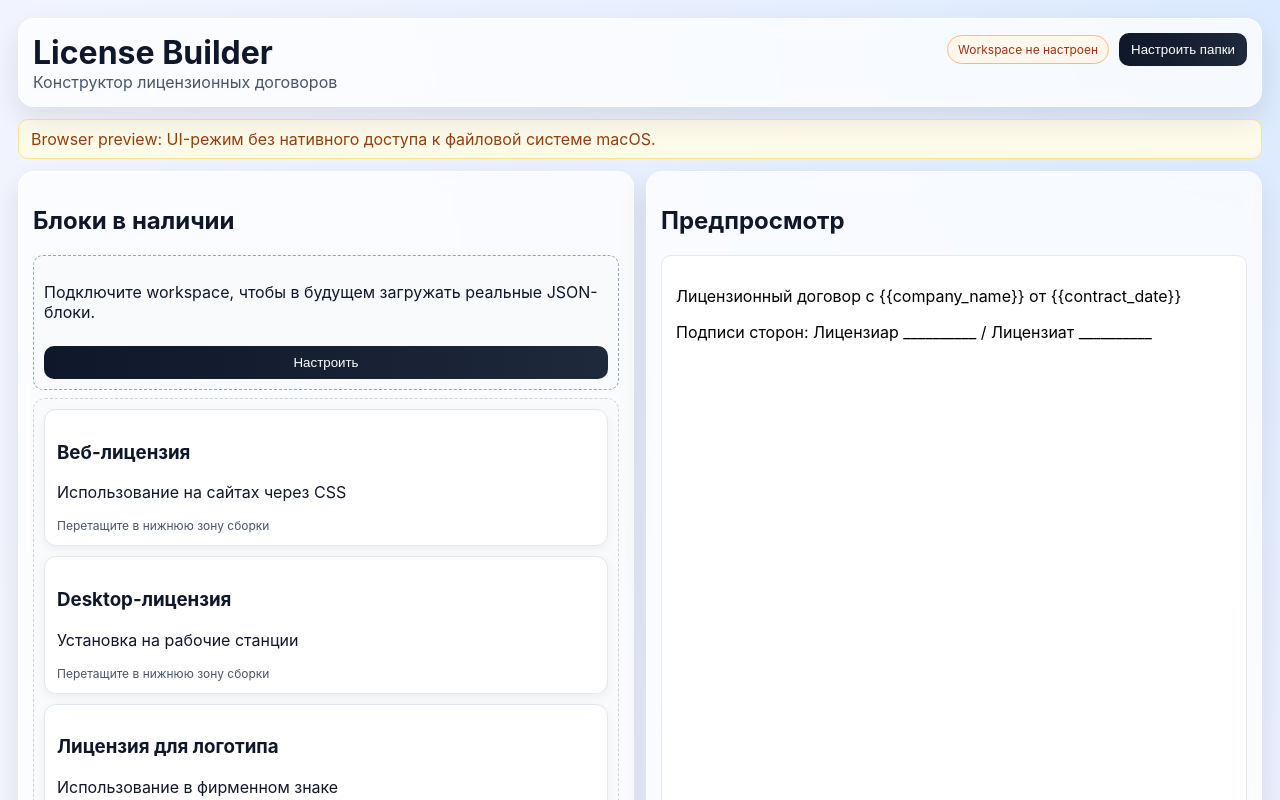
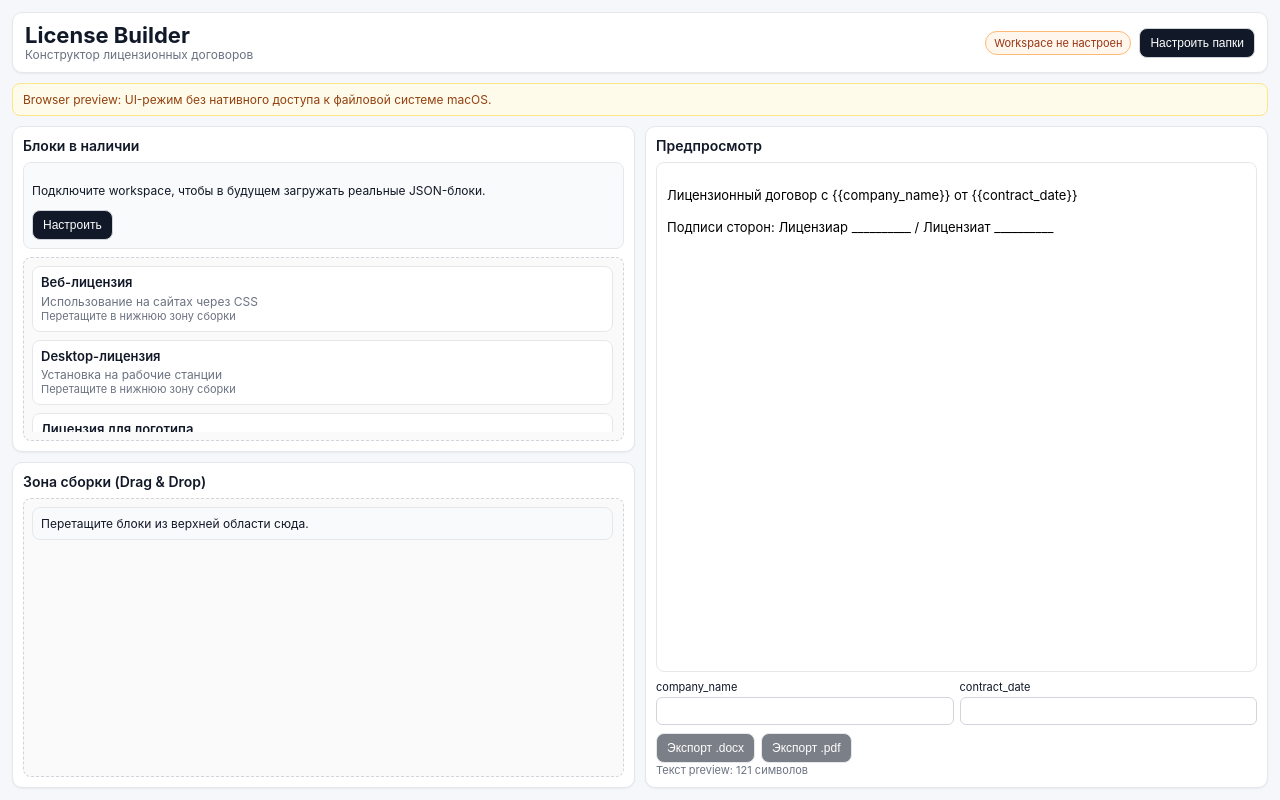
Before and after one commit to serebracode/licensebuilder, a React (Vite) app: page / in a window 1280 px wide. Shown: the top 800 px of the page. Built offline with nearby package versions, Linux system fonts and the light colour scheme.

Commit message:
style: make split UI compact with scrollable panels and clean figma-like look

```diff
--- a/src/App.tsx
+++ b/src/App.tsx
@@ -90,7 +90,7 @@ const AvailableDraggable = ({ block }: { block: LicenseBlock }): JSX.Element =>
       {...listeners}
     >
       <h3>{block.title}</h3>
-      <p>{block.description}</p>
+      <p className="compact-line">{block.description}</p>
       <p className="muted tiny">Перетащите в нижнюю зону сборки</p>
     </div>
   );
@@ -114,7 +114,7 @@ const SelectedSortable = ({ item }: { item: SelectedBlock }): JSX.Element => {
       {...listeners}
     >
       <h3>{item.block.title}</h3>
-      <p>{item.block.body}</p>
+      <p className="compact-line">{item.block.description}</p>
     </div>
   );
 };
--- a/src/styles.css
+++ b/src/styles.css
@@ -1,7 +1,7 @@
 :root {
   font-family: Inter, -apple-system, BlinkMacSystemFont, 'Segoe UI', sans-serif;
-  color: #0f172a;
-  background: #eef2ff;
+  color: #111827;
+  background: #f3f4f6;
 }
 
 * { box-sizing: border-box; }
@@ -12,48 +12,51 @@ html, body, #root {
   margin: 0;
 }
 
-.modern-bg {
-  background: radial-gradient(circle at top right, #dbeafe 0, #eef2ff 45%, #f8fafc 100%);
-}
+.modern-bg { background: #f6f7fb; }
 
 .app-shell {
   width: 100%;
-  min-height: 100%;
+  height: 100vh;
   display: flex;
   flex-direction: column;
-  padding: 18px;
-  gap: 12px;
+  padding: 12px;
+  gap: 10px;
+  overflow: hidden;
 }
 
 .builder-topbar {
   width: 100%;
-  border-radius: 16px;
-  padding: 14px;
+  border-radius: 10px;
+  padding: 10px 12px;
   display: flex;
   justify-content: space-between;
-  gap: 12px;
-  align-items: flex-start;
+  gap: 10px;
+  align-items: center;
 }
 
-.builder-topbar h1 { margin: 0; }
+.builder-topbar h1 {
+  margin: 0;
+  font-size: 22px;
+  line-height: 1.1;
+}
 
 .topbar-actions {
   display: flex;
   align-items: center;
-  gap: 10px;
+  gap: 8px;
 }
 
 .glass {
-  background: rgb(255 255 255 / 72%);
-  box-shadow: 0 12px 30px rgb(15 23 42 / 10%);
-  backdrop-filter: blur(8px);
-  border: 1px solid rgb(255 255 255 / 70%);
+  background: #fff;
+  border: 1px solid #e5e7eb;
+  box-shadow: 0 1px 2px rgb(16 24 40 / 6%);
 }
 
 .panel-inline {
   width: 100%;
-  padding: 9px 12px;
-  border-radius: 10px;
+  padding: 8px 10px;
+  border-radius: 8px;
+  font-size: 12px;
 }
 
 .preview-badge {
@@ -72,35 +75,45 @@ html, body, #root {
 
 .main-split {
   width: 100%;
+  flex: 1;
+  min-height: 0;
   display: grid;
   grid-template-columns: 1fr 1fr;
-  gap: 12px;
-  min-height: calc(100vh - 140px);
+  gap: 10px;
 }
 
 .left-half {
   display: grid;
   grid-template-rows: 1fr 1fr;
-  gap: 12px;
+  gap: 10px;
   min-height: 0;
 }
 
 .half-panel,
 .right-half {
-  border-radius: 16px;
-  padding: 14px;
+  border-radius: 10px;
+  padding: 10px;
   display: flex;
   flex-direction: column;
   min-height: 0;
+  overflow: hidden;
+}
+
+.half-panel h2,
+.right-half h2 {
+  margin: 0 0 8px;
+  font-size: 14px;
+  font-weight: 600;
 }
 
 .drop-zone {
-  border: 1px dashed #cbd5e1;
-  border-radius: 12px;
-  padding: 10px;
+  border: 1px dashed #d1d5db;
+  border-radius: 8px;
+  padding: 8px;
   flex: 1;
-  min-height: 180px;
-  background: #f8fafc;
+  min-height: 0;
+  background: #fafafa;
+  overflow: hidden;
 }
 
 .drop-zone-over {
@@ -111,91 +124,108 @@ html, body, #root {
 .list-stack {
   display: flex;
   flex-direction: column;
-  gap: 10px;
+  gap: 8px;
+  height: 100%;
+  min-height: 0;
+  overflow: auto;
+  padding-right: 2px;
 }
 
 .card {
-  border-radius: 12px;
-  padding: 12px;
-  border: 1px solid #e2e8f0;
+  border-radius: 8px;
+  padding: 8px;
+  border: 1px solid #e5e7eb;
   background: #fff;
-  box-shadow: 0 3px 10px rgb(15 23 42 / 5%);
   cursor: grab;
 }
 
-.callout {
-  border: 1px dashed #94a3b8;
-  background: #f8fafc;
-  border-radius: 10px;
-  padding: 10px;
-  display: flex;
-  flex-direction: column;
-  gap: 8px;
-  margin-bottom: 8px;
+.card h3 {
+  margin: 0;
+  font-size: 13px;
+  font-weight: 600;
+  line-height: 1.2;
 }
 
-.callout.subtle {
-  border-style: solid;
-  color: #334155;
+.compact-line {
+  margin: 3px 0 0;
+  font-size: 12px;
+  color: #6b7280;
+  white-space: nowrap;
+  overflow: hidden;
+  text-overflow: ellipsis;
+}
+
+.callout {
+  border: 1px solid #e5e7eb;
+  background: #f9fafb;
+  border-radius: 8px;
+  padding: 8px;
+  font-size: 12px;
+  margin-bottom: 8px;
 }
 
 .preview-paper {
   flex: 1;
+  min-height: 0;
   background: #fff;
   color: #000;
-  border: 1px solid #e2e8f0;
-  border-radius: 10px;
-  padding: 14px;
+  border: 1px solid #e5e7eb;
+  border-radius: 8px;
+  padding: 10px;
   overflow: auto;
+  font-size: 13px;
+  line-height: 1.45;
 }
 
-.preview-paper h3 { margin: 8px 0 4px; }
+.preview-paper h3 { margin: 8px 0 4px; font-size: 13px; }
 
 .vars-grid {
-  margin-top: 10px;
+  margin-top: 8px;
   display: grid;
   grid-template-columns: 1fr 1fr;
-  gap: 8px;
+  gap: 6px;
 }
 
 .vars-grid label {
   display: flex;
   flex-direction: column;
-  gap: 4px;
+  gap: 3px;
+  font-size: 11px;
+}
+
+.vars-grid input {
+  border: 1px solid #d1d5db;
+  border-radius: 6px;
+  padding: 6px 8px;
   font-size: 12px;
 }
 
-.vars-grid input {
-  border: 1px solid #cbd5e1;
-  border-radius: 8px;
-  padding: 7px 9px;
-}
-
 .row-actions {
-  margin-top: 10px;
+  margin-top: 8px;
   display: flex;
-  gap: 8px;
+  gap: 6px;
 }
 
 button {
-  border: none;
-  border-radius: 10px;
-  padding: 9px 12px;
+  border: 1px solid #d1d5db;
+  border-radius: 8px;
+  padding: 7px 10px;
   cursor: pointer;
-  background: linear-gradient(90deg, #0f172a, #1e293b);
+  background: #111827;
   color: #fff;
+  font-size: 12px;
   font-weight: 500;
 }
 
 button:disabled {
-  opacity: 0.5;
+  opacity: 0.55;
   cursor: not-allowed;
 }
 
 .pill {
-  font-size: 12px;
+  font-size: 11px;
   border-radius: 999px;
-  padding: 6px 10px;
+  padding: 4px 8px;
   border: 1px solid transparent;
 }
 
@@ -211,15 +241,10 @@ button:disabled {
   border-color: #fdba74;
 }
 
-.muted { color: #475569; margin: 0; }
-.tiny { font-size: 12px; }
+.muted { color: #6b7280; margin: 0; font-size: 12px; }
+.tiny { font-size: 11px; }
 
 @media (max-width: 1100px) {
-  .main-split {
-    grid-template-columns: 1fr;
-  }
-
-  .left-half {
-    grid-template-rows: auto auto;
-  }
+  .main-split { grid-template-columns: 1fr; }
+  .left-half { grid-template-rows: 1fr 1fr; min-height: 420px; }
 }
```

········

* Goal of the exercise
When the entries above show the word "button" in a line, copy that line out.

* Response area
 button {
 button:disabled {
@@ -211,15 +241,10 @@ button:disabled {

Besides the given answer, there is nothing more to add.